= Beginning of Section =

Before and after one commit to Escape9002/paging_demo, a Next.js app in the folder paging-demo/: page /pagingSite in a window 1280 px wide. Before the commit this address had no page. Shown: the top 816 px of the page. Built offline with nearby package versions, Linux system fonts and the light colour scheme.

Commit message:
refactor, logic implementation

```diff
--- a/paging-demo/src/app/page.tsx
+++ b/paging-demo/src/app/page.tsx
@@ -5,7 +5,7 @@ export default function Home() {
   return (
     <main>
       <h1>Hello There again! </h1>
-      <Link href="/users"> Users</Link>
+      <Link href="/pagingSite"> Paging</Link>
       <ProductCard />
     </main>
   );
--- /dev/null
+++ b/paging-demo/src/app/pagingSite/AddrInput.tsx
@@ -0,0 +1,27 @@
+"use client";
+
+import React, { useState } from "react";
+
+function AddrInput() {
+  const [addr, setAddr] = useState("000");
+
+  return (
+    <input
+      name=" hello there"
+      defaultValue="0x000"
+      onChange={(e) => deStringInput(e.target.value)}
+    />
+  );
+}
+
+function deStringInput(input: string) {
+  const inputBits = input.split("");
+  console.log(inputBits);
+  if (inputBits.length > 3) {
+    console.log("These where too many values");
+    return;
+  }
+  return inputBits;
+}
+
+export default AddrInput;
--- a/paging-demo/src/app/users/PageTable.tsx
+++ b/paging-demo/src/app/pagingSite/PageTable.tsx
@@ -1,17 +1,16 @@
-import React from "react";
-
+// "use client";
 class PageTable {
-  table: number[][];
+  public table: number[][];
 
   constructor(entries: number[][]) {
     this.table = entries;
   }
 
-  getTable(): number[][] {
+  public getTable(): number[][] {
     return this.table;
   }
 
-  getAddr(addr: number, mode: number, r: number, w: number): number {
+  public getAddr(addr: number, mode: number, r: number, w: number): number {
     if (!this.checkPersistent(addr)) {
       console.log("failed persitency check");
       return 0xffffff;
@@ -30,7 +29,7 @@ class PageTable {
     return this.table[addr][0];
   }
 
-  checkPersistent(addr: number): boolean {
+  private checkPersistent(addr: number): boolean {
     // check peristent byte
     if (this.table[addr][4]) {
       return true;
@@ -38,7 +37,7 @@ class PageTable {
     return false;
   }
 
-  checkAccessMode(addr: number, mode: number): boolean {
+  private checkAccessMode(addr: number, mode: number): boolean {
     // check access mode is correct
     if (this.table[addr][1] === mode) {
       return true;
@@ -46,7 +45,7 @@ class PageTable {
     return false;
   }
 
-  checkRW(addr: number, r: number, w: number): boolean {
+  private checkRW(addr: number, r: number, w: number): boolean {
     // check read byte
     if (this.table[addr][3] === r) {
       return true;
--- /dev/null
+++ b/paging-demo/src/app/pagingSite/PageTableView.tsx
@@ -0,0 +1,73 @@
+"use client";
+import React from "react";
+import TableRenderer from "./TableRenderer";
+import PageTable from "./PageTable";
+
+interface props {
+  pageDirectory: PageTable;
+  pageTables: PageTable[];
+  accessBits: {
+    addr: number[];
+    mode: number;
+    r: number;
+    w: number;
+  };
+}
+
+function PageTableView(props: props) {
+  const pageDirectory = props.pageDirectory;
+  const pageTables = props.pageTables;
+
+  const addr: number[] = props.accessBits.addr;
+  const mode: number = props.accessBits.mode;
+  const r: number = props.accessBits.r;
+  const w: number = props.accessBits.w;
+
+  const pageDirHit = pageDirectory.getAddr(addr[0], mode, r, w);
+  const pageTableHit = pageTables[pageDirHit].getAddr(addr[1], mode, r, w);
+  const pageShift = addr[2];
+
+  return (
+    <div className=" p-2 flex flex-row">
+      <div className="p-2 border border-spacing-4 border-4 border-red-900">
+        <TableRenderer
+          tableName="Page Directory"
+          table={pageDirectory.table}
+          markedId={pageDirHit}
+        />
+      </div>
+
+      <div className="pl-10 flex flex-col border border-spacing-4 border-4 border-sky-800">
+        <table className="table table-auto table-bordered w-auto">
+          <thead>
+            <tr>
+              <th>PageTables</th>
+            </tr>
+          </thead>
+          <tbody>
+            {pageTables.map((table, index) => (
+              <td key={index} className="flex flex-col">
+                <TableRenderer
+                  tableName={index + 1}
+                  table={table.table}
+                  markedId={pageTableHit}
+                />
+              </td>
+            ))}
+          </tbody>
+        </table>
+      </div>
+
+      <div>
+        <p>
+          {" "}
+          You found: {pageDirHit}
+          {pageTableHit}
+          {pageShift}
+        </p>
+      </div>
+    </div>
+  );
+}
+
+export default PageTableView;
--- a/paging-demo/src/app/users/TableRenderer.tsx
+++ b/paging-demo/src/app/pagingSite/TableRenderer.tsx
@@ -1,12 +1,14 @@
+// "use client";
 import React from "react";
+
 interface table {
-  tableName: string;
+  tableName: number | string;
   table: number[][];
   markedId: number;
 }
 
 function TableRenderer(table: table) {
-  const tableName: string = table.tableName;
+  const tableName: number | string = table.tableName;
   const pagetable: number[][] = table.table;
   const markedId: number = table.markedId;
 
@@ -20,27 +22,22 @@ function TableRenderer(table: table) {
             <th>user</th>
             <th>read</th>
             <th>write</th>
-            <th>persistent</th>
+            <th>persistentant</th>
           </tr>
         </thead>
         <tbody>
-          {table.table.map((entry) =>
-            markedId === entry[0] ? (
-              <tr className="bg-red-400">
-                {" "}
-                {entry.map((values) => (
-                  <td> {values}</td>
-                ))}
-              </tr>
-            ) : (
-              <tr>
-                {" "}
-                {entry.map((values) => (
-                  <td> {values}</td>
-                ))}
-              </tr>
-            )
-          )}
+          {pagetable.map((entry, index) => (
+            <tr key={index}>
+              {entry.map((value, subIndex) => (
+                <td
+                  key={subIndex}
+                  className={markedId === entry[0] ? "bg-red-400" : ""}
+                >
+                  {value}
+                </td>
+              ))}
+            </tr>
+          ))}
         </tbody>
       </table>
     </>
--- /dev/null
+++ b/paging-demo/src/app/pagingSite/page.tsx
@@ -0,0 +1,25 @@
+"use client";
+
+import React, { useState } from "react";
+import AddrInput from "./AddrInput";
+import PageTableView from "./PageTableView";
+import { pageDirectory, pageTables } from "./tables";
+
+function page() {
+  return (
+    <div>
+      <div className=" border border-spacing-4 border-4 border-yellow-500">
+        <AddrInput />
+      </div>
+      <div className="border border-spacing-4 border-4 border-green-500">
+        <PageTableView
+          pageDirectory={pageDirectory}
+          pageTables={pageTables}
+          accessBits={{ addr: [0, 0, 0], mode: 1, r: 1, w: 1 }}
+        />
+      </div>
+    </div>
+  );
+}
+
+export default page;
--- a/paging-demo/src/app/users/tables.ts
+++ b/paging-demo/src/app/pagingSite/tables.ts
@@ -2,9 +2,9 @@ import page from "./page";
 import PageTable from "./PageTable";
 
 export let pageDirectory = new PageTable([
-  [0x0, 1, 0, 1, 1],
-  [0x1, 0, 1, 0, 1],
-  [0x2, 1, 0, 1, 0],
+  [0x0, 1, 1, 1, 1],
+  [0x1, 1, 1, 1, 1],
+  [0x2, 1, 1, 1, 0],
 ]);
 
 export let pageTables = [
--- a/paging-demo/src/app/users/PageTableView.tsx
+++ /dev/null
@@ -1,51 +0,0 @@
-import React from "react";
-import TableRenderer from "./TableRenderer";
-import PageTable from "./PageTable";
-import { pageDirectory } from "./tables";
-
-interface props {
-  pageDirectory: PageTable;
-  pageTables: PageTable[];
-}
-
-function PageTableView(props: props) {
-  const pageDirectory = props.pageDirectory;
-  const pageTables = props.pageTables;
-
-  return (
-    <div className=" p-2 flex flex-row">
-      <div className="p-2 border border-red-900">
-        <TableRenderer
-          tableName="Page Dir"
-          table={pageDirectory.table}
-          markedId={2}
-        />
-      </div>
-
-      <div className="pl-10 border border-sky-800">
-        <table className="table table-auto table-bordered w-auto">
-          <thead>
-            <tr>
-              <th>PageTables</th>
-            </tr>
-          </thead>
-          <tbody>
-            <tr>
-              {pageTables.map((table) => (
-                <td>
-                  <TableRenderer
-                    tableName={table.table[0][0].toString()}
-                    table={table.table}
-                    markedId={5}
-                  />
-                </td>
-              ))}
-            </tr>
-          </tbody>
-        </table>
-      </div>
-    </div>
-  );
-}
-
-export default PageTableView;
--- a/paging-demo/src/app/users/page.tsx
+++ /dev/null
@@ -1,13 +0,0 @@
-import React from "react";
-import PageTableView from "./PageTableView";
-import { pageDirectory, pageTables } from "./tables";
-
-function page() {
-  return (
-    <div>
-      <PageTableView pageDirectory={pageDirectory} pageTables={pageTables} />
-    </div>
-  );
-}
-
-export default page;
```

= End of Section =

◆ Exercise directions ◆
Copy each line in the listing where "pageTableHit" appears.

◆ Your solution ◆
+  const pageTableHit = pageTables[pageDirHit].getAddr(addr[1], mode, r, w);
+                  markedId={pageTableHit}
+          {pageTableHit}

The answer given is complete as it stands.